Our family loves going to see the fireworks on Chinese New Year and Hong Kong typically puts on an amazing display. Sadly this year they have been cancelled, but we are celebrating regardless. I remembered this craft that my son was taught in pre-school in Canada and I tweaked it for CNY in HK! With this, kids can create their own fireworks using salt and paint at home. My 7-year-old had no trouble doing this on his own and with a bit of patience on my part, I helped my toddler paint as well.
- Table salt
- Paper (black works best)
- White glue
- Cookie sheet
- Place your paper on a cookie sheet so that the salt doesn’t get all over the place.
- Draw out your design with the glue. It works better if you do it thick. If you aren’t comfortable free-handing a design, draw it out with a white crayon or coloured pencil first and then go over it with glue.
- Next, sprinkle salt generously over the glue before it dries. Shake off excess salt onto your tray.
- Add plenty of water to make sure the watercolour paint is really wet, and lightly dab onto the salt. Don’t drag your paintbrush or make bold strokes, simply drip the paint on to the salt.
- Let the project dry completely and you are done! Your kids will love how the salt sparkles when it’s all dry.
Giving red packets aka lai see (Cantonese) or hong bao (Mandarin) is a big part of Chinese New Year. This is hands down the easiest craft we did and comes together in minutes. It’s a great way to personalise your red packets, while letting your little one hone their creativity and Chinese character writing skills.
- Plain red packets – you can find these in any of the little stationery shops or wet markets throughout Hong Kong
- Gold glitter glue or markers
- Chocolate coins
- Using a pencil have your child write out simple Chinese characters used for CNY greetings (we looked a few up online).
- Using the glitter glue or pen trace the characters onto the plain red packets and let dry.
- Once dry, insert a few chocolate coins into the packet and you’re officially CNY ready.
This simple craft idea came from a few Pinterest posts I had seen floating around online and my son loved the idea of creating a few pictures to help decorate the apartment for Chinese New Year. While it’s supposed to be cherry blossom trees, with a bit of imagination, you can turn them into Mandarin trees for CNY or even calling them wishing trees (craft is good for the imagination, after all!). The great thing about this craft is that you can use whatever craft supplies you have on hand. We used leftover tissue paper as well as cotton balls and q-tips, but wrapping paper scraps, pipe cleaners or even painted newspaper will work too.

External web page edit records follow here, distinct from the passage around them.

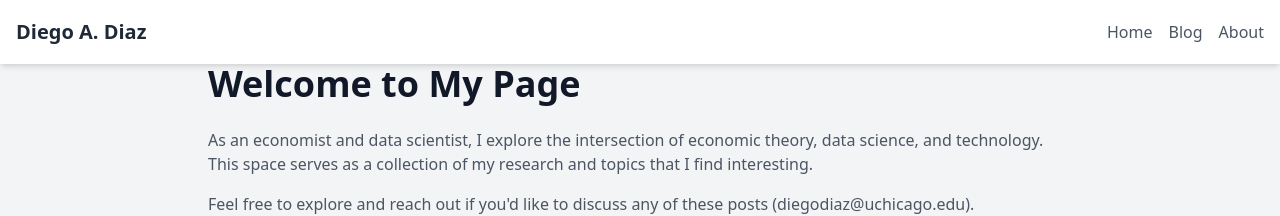
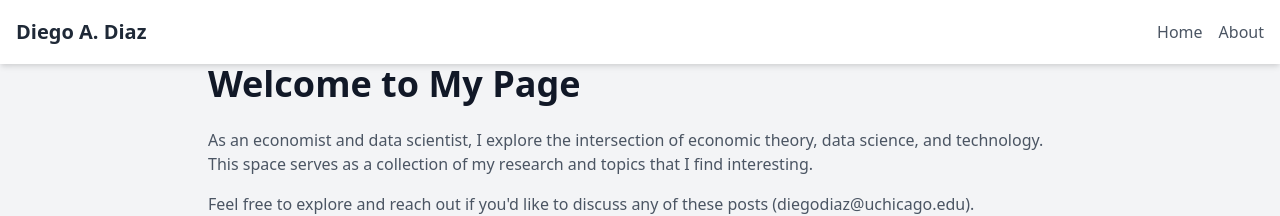
Before and after one commit to diodz/diodz.github.io, a Jekyll site: the page built from index.html, in a window 1280 px wide and 900 px high. Shown: the top 216 px of the window. Built offline with Jekyll 4.4.1, drawn with Linux system fonts in a browser that asks for light colours.

Commit message:
removed blog reference from nav bar

```diff
--- a/_layouts/default.html
+++ b/_layouts/default.html
@@ -17,7 +17,6 @@
                 </div>
                 <div class="hidden md:flex items-center space-x-4">
                     <a href="/" class="text-gray-600 hover:text-gray-900">Home</a>
-                    <a href="/blog" class="text-gray-600 hover:text-gray-900">Blog</a>
                     <a href="/about" class="text-gray-600 hover:text-gray-900">About</a>
                 </div>
                 <!-- Mobile menu button -->
@@ -33,7 +32,6 @@
             <div class="mobile-menu hidden md:hidden">
                 <div class="px-2 pt-2 pb-3 space-y-1">
                     <a href="/" class="block px-3 py-2 rounded-md text-base font-medium text-gray-600 hover:text-gray-900 hover:bg-gray-50">Home</a>
-                    <a href="/blog" class="block px-3 py-2 rounded-md text-base font-medium text-gray-600 hover:text-gray-900 hover:bg-gray-50">Blog</a>
                     <a href="/about" class="block px-3 py-2 rounded-md text-base font-medium text-gray-600 hover:text-gray-900 hover:bg-gray-50">About</a>
                 </div>
             </div>
```
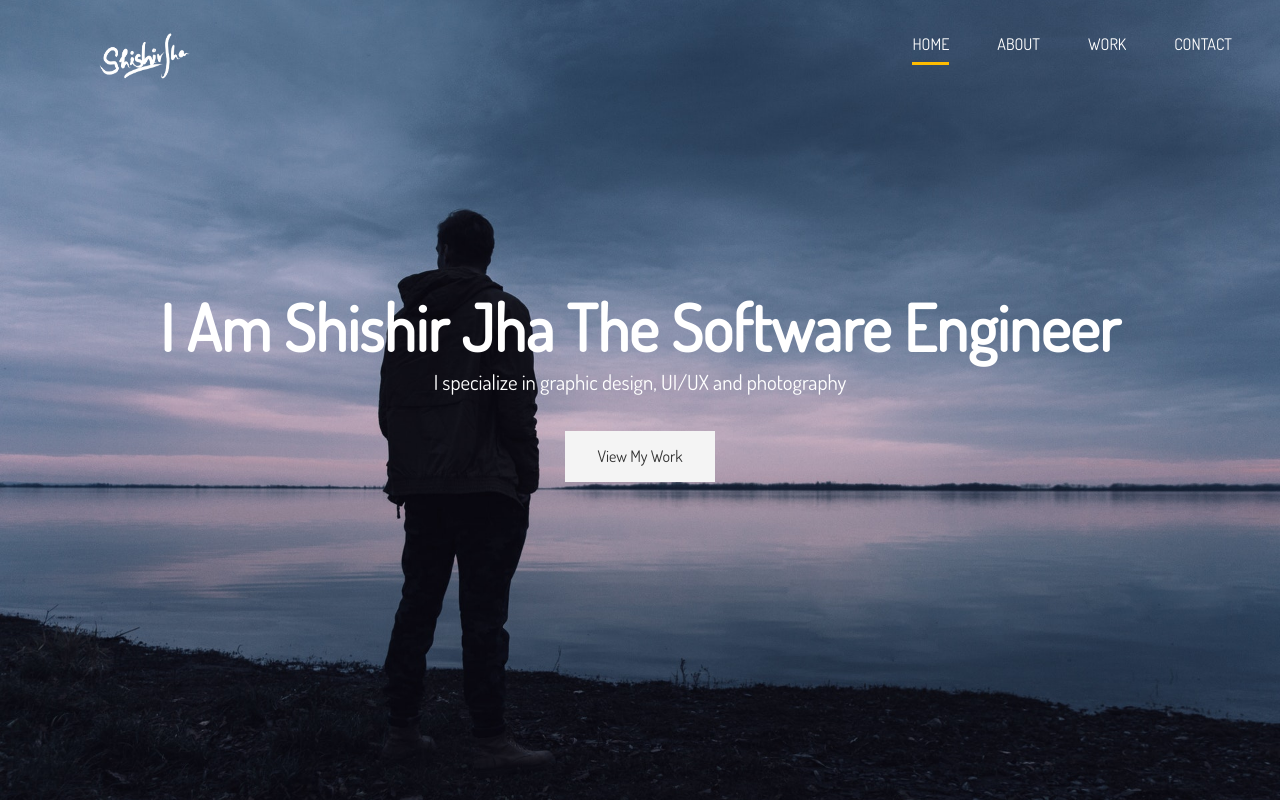
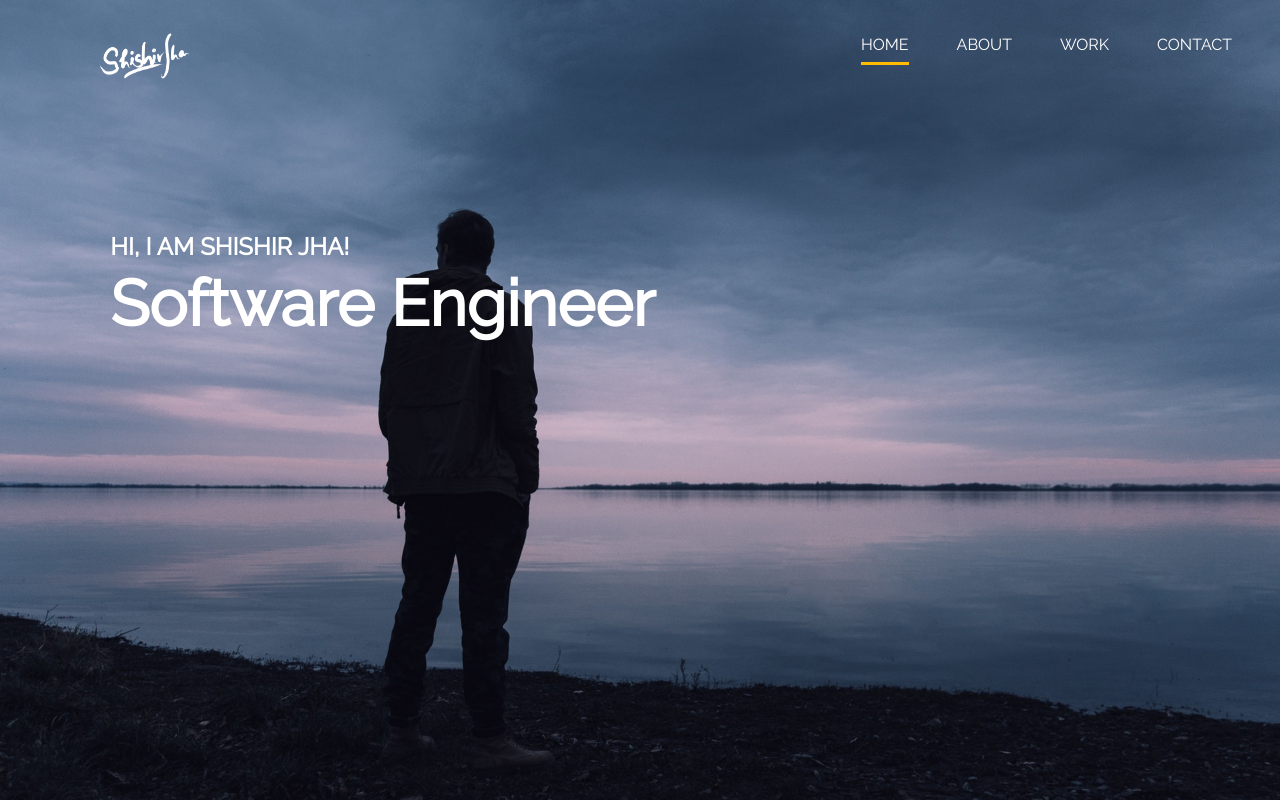
Before and after one commit to whitebumblebee/whitebumblebee.github.io, a website: page index.html in a window 1280 px wide. Shown: the top 802 px of the page. Drawn offline with Linux system fonts and the light colour scheme.

Commit message:
changes in font and text alignment

```diff
--- a/index.html
+++ b/index.html
@@ -31,18 +31,21 @@
           </ul>
         </nav>
         <div class="header-content">
+          <h2>
+            Hi, I Am Shishir Jha!
+            <br />
+          </h2>
           <h1>
-            I Am Shishir Jha The
             <span
               class="txt-type"
-              data-wait="3000"
+              data-wait="2000"
               data-words='["Software Engineer", "Full Stack Dev", "CS Enthusiast"]'
             ></span>
           </h1>
-          <p class="lead">
+          <!-- <p class="lead">
             I specialize in graphic design, UI/UX and photography
           </p>
-          <a href="work.html" class="btn-light">View My Work</a>
+          <a href="work.html" class="btn-light">View My Work</a> -->
         </div>
       </div>
     </header>
--- a/scss/main.scss
+++ b/scss/main.scss
@@ -1,6 +1,7 @@
 @import "config";
 @import "utilities";
 @import "item_grid";
+@import url("https://fonts.googleapis.com/css?family=Raleway&display=swap");
 
 // General Styles
 * {
@@ -9,7 +10,8 @@
 }
 
 body {
-  font-family: "Dosis", sans-serif;
+  // font-family: "Dosis", sans-serif;
+  font-family: "Raleway", sans-serif;
   line-height: 1.6;
   background: #fff;
 }
@@ -39,6 +41,7 @@ img {
   height: 100px;
   color: #fff;
   padding-bottom: 50px;
+  padding-right: 0%;
   text-transform: uppercase;
 }
 
@@ -84,8 +87,9 @@ img {
 
     // Header Content
     .header-content {
-      text-align: center;
-      padding-top: 10%;
+      // text-align: center;
+      padding-left: 7%;
+      padding-top: 5%;
 
       h1 {
         font-size: 4rem;
```
Also changed, not shown: dist/css/main.css, dist/js/typewriter.js.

- Tissue paper or wrapping paper scraps that have been torn up and crinkled into small pieces
- Cotton balls and/or various colours and sizes of craft pom poms
- Coloured craft paper
- Paint and paintbrushes
- Paint a few tree trunks and branches onto a piece of craft paper (red and black are ideal for CNY).
- Once the paint has dried, glue on your citrus fruits using either the scraps of tissue paper, cotton balls or craft pom poms.
- Once the glue has set, use q-tips or a small paintbrush to create any additional details.
All images provided by Maribeth Janikowski.